┌─ Given data

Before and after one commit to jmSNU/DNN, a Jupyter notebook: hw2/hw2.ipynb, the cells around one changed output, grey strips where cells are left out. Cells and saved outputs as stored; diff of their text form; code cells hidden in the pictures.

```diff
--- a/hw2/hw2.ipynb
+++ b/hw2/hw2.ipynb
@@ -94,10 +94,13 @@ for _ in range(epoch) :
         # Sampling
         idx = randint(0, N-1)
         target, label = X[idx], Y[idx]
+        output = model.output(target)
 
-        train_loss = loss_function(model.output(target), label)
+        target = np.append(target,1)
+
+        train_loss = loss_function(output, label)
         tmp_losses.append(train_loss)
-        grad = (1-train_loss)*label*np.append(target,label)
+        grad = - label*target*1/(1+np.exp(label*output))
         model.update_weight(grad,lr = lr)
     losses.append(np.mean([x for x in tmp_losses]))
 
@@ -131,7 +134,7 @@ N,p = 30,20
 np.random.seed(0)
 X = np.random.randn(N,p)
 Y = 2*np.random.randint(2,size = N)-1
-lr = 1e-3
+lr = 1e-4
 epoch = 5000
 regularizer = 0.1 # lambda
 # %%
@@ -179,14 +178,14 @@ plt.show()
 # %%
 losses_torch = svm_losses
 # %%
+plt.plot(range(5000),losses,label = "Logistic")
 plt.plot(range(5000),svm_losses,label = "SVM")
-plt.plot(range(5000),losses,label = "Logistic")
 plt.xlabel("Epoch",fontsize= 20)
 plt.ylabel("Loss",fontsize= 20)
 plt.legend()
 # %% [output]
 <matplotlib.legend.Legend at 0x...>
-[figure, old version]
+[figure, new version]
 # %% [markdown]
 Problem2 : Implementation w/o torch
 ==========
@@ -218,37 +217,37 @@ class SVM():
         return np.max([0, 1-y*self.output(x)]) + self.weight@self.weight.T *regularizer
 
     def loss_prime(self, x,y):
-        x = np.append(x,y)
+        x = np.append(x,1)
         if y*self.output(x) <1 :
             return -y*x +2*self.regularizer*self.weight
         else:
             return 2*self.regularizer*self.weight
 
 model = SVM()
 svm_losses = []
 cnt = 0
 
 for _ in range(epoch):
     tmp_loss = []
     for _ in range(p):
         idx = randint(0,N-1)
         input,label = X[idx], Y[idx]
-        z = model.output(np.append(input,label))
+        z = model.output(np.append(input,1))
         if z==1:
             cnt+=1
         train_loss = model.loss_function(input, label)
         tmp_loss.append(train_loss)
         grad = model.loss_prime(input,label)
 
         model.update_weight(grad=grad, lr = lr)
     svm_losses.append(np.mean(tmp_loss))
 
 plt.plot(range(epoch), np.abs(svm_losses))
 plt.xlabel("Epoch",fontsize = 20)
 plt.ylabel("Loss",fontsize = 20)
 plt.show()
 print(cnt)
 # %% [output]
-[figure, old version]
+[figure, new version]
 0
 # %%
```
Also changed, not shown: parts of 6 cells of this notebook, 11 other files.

└─

§ **What you should do**
Your response should be each line that includes the word "regularizer", copied from the records.

§ **Answer**
 regularizer = 0.1 # lambda
         return np.max([0, 1-y*self.output(x)]) + self.weight@self.weight.T *regularizer
             return -y*x +2*self.regularizer*self.weight
             return 2*self.regularizer*self.weight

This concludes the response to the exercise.